Militia Act Law and Legal Definition

The Militia Act of 1862 is a law enacted during the American Civil War that allowed African Americans to participate as war laborers and soldiers.

The act empowered the U.S. President to employ persons of African descent in military or naval service. The act expressly provided that black soldiers would be paid significantly less than white soldiers.

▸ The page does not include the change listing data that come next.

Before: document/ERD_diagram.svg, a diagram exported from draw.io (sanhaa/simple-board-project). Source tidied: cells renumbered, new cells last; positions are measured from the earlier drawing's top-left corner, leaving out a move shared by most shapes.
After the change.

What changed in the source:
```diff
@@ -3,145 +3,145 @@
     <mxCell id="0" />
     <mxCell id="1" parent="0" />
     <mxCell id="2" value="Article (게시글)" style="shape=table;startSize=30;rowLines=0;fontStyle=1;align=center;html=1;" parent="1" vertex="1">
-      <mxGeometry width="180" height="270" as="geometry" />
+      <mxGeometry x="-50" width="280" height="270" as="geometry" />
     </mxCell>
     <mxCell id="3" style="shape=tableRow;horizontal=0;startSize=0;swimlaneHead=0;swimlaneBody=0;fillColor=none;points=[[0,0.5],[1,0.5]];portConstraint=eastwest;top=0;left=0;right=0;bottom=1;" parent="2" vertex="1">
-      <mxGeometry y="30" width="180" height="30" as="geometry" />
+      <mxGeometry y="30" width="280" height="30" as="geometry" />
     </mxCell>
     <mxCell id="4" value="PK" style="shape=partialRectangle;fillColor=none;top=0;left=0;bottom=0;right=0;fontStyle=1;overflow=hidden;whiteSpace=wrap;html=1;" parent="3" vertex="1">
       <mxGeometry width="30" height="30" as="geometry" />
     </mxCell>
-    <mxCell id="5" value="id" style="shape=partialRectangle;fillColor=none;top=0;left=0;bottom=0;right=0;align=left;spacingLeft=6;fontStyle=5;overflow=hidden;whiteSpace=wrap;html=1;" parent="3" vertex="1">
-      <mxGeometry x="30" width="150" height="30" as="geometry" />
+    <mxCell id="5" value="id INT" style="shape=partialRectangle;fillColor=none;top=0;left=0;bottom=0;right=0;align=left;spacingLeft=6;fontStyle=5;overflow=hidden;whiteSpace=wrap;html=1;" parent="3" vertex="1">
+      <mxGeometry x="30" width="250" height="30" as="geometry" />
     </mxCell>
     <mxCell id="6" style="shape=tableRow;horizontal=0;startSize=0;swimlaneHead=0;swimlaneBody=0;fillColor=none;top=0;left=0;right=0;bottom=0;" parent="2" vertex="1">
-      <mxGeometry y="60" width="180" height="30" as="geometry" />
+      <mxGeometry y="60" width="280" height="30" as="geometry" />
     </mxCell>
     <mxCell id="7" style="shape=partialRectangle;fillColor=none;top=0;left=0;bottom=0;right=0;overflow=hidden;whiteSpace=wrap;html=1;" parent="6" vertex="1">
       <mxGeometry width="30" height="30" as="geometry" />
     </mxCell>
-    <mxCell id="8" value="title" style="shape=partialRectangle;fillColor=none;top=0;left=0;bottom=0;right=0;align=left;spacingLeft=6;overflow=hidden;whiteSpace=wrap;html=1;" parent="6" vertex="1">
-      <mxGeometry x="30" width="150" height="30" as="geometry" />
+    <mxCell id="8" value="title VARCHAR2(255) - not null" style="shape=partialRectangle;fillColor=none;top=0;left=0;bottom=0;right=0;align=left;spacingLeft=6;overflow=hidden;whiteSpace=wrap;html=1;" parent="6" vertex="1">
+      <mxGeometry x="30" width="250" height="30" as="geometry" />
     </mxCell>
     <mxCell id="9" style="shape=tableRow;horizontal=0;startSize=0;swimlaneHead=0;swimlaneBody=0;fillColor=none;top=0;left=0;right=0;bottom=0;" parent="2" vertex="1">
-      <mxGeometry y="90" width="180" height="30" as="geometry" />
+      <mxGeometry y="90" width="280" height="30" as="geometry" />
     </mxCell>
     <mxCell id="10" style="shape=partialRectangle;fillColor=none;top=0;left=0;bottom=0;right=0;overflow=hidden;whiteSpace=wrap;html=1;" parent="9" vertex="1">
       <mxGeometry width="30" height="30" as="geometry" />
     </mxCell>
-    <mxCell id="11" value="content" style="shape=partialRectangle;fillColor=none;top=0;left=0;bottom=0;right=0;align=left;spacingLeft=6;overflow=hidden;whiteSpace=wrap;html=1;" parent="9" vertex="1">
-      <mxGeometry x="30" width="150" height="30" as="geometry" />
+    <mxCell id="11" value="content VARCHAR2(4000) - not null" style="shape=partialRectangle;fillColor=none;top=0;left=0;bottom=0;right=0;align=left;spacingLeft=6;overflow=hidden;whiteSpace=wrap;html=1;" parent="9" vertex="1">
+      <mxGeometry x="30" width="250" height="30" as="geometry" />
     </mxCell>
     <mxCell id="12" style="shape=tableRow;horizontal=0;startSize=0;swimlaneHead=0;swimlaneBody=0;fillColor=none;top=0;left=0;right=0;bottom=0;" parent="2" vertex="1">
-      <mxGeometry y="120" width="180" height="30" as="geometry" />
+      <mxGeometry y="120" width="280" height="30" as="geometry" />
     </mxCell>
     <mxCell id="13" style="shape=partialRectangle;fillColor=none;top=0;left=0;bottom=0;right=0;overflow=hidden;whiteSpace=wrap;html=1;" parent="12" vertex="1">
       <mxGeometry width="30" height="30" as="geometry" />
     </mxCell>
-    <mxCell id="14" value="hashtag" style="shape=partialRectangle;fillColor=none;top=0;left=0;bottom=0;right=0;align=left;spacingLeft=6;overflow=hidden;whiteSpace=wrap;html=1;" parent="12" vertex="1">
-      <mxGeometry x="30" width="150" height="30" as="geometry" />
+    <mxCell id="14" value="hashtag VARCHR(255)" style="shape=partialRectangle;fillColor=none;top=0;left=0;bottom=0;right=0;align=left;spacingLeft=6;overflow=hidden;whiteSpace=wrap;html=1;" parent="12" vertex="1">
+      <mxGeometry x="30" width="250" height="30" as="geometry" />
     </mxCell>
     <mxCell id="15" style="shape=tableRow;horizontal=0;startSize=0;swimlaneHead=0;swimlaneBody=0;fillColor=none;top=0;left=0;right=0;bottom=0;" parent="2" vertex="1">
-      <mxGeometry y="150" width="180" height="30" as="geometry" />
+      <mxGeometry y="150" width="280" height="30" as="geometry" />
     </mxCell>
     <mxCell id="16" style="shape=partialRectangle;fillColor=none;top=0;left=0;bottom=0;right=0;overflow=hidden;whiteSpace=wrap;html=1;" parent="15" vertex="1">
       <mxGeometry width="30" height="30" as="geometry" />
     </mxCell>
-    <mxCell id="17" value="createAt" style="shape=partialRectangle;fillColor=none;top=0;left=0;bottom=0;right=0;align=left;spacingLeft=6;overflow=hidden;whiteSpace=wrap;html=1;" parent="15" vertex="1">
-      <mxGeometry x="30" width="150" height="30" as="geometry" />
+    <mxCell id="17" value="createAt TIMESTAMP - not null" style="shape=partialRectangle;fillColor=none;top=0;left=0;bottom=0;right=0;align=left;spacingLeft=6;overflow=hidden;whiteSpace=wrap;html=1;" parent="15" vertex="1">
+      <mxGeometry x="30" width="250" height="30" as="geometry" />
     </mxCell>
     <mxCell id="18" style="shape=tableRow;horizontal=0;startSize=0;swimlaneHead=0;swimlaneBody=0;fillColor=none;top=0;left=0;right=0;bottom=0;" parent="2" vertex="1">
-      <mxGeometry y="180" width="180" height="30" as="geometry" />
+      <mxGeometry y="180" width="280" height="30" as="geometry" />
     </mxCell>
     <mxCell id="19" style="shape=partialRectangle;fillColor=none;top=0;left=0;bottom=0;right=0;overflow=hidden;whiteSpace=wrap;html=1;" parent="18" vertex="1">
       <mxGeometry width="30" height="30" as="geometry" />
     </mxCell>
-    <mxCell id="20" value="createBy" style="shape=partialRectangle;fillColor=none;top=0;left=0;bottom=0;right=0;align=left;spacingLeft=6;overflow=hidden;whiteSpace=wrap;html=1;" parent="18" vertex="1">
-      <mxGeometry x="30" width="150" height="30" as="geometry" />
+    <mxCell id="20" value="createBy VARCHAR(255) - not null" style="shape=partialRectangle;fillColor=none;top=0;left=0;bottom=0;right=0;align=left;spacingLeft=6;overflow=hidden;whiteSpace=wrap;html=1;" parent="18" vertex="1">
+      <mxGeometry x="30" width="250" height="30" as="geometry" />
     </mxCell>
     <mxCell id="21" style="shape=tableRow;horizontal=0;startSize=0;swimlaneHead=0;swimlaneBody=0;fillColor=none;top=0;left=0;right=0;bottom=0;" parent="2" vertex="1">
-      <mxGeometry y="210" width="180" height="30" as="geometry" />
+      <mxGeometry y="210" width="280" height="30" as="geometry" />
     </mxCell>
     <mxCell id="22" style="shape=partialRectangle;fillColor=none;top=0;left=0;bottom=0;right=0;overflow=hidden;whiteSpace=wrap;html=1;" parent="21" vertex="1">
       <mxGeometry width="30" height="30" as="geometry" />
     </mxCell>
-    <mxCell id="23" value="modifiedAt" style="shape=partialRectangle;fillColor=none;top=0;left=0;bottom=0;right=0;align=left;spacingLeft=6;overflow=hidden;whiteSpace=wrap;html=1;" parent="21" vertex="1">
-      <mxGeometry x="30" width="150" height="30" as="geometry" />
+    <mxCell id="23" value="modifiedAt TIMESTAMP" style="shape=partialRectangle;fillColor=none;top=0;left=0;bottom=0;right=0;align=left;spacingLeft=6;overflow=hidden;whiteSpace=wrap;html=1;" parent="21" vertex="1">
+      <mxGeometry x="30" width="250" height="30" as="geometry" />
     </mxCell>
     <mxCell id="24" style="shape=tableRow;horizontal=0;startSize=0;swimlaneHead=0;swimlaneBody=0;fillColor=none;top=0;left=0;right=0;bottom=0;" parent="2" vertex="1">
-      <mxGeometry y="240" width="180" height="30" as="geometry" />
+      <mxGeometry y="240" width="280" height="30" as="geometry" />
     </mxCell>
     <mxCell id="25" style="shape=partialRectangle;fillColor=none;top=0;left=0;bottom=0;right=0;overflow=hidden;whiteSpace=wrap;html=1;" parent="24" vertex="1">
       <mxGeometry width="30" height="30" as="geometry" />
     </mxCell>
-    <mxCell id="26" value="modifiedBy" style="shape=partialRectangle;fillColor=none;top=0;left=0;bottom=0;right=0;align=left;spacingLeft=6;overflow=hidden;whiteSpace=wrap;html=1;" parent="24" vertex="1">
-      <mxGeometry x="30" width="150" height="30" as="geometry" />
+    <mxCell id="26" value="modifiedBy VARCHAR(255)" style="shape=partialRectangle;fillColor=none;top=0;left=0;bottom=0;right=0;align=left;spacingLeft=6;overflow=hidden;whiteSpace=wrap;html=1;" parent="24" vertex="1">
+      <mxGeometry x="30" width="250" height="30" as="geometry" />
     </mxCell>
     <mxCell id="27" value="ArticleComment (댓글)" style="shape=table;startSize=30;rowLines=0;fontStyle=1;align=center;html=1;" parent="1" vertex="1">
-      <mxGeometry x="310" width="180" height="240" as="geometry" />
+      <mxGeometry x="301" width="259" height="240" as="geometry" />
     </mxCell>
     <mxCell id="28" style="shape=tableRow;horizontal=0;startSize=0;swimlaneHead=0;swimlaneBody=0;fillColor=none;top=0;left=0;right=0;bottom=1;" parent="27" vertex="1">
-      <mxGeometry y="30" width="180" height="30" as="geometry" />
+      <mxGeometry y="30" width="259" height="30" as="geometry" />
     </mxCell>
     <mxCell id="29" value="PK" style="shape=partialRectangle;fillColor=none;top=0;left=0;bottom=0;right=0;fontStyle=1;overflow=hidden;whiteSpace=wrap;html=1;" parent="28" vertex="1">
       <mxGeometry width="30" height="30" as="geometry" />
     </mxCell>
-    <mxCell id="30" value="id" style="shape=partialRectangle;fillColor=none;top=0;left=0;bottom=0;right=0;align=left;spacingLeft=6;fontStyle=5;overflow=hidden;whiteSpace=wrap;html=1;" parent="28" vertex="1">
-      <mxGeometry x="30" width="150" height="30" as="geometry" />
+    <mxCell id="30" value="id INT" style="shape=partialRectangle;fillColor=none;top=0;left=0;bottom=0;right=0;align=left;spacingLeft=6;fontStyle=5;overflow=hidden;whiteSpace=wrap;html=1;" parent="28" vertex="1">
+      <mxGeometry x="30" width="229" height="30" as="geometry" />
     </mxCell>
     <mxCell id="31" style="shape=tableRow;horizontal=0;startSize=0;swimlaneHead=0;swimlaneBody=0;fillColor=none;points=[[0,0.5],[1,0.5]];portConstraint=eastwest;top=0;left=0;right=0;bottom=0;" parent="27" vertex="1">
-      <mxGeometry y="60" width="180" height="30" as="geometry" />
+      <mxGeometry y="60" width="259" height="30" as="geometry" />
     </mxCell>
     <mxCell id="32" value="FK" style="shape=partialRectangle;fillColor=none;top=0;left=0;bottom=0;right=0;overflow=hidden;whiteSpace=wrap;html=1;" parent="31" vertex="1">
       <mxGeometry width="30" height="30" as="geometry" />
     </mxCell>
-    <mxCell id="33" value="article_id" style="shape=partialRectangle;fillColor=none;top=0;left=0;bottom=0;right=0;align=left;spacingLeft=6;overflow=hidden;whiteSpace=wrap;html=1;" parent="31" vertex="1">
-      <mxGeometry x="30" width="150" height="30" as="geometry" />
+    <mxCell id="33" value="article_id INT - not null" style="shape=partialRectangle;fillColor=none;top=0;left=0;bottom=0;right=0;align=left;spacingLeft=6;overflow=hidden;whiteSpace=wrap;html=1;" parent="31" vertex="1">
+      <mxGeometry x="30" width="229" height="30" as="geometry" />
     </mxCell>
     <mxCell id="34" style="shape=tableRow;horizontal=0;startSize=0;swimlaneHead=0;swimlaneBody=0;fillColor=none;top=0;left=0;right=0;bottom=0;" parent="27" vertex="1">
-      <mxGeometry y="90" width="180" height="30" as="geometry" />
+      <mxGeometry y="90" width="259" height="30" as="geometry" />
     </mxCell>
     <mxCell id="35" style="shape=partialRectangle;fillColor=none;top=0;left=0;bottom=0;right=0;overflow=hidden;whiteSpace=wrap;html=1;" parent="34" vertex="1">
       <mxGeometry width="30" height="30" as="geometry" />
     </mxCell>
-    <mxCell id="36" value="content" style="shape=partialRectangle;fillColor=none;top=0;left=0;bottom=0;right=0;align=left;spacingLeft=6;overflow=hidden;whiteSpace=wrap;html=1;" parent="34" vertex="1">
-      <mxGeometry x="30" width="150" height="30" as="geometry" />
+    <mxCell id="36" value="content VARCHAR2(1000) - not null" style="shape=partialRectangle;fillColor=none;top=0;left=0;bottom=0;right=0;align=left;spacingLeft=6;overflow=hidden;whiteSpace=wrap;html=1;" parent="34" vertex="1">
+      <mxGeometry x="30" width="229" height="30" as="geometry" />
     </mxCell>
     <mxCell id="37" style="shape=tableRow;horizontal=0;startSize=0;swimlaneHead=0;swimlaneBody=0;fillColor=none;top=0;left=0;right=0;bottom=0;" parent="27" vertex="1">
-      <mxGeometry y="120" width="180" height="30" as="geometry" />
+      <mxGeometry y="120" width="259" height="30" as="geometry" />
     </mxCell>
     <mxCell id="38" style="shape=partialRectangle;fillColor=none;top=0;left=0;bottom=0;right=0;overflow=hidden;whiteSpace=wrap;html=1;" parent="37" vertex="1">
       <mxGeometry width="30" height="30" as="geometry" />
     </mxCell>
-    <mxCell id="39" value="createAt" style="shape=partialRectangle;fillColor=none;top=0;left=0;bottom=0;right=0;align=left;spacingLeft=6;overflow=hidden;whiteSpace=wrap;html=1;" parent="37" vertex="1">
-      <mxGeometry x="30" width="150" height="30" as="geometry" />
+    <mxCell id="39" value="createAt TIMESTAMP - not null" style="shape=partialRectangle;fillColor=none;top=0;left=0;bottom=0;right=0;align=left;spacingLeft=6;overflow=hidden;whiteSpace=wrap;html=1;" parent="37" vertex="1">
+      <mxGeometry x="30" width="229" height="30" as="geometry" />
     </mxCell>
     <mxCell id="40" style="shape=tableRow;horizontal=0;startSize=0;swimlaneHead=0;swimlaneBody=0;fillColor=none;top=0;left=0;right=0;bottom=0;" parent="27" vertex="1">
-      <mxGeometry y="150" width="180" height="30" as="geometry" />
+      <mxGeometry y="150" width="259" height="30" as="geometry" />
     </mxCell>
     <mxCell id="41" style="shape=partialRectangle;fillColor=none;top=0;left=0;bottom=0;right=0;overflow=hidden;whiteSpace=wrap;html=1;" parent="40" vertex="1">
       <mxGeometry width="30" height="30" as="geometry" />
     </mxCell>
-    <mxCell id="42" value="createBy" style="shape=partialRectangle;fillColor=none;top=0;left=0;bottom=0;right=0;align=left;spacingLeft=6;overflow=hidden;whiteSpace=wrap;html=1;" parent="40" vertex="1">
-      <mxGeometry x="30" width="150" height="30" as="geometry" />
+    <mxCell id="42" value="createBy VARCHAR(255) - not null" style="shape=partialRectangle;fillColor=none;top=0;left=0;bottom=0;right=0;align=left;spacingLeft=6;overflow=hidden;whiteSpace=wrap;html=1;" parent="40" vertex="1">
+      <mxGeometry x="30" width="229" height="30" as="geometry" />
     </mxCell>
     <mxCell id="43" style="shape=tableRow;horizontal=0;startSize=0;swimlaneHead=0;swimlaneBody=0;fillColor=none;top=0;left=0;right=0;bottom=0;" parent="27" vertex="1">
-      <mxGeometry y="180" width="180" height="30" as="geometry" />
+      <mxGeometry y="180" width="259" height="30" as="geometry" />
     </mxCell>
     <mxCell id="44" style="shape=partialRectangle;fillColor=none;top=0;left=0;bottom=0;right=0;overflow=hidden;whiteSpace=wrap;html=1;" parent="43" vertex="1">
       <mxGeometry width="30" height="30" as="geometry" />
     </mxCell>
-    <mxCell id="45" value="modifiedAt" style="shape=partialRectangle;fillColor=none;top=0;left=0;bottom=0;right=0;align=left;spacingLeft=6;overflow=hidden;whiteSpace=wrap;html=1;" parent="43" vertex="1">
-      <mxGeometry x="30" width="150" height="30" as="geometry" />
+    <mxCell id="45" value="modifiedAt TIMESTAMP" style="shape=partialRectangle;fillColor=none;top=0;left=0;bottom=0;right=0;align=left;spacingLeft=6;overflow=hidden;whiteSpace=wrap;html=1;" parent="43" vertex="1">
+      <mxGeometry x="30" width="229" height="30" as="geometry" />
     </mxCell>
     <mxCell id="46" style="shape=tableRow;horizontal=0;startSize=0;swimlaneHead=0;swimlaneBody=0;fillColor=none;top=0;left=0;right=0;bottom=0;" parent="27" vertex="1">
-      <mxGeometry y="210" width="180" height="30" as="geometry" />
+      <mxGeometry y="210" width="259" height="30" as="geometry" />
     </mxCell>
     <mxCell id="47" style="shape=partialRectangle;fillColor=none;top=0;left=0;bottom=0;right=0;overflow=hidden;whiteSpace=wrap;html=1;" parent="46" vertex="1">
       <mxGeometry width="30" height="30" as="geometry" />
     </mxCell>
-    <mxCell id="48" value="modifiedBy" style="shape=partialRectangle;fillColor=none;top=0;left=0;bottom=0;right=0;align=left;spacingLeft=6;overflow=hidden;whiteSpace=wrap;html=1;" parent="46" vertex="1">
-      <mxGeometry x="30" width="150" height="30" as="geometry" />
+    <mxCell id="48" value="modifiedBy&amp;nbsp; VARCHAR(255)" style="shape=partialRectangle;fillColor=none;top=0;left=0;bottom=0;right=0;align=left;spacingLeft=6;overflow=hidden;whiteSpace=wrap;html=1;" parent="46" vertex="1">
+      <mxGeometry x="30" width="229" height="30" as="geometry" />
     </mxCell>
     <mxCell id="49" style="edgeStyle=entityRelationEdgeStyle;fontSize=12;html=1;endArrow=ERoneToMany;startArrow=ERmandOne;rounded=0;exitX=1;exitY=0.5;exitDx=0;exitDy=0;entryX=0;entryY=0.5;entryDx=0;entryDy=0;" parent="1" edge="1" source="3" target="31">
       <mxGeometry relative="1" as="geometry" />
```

According to the Militia Act of 1862, soldiers of African descent were to receive $10 a month with an additional reduction of three dollars for clothing. However, a black soldier's pay would be almost half as much as the white's wage of $13. In 1864, Congress vacated that portion of the Militia Act and granted equal pay for all black soldiers.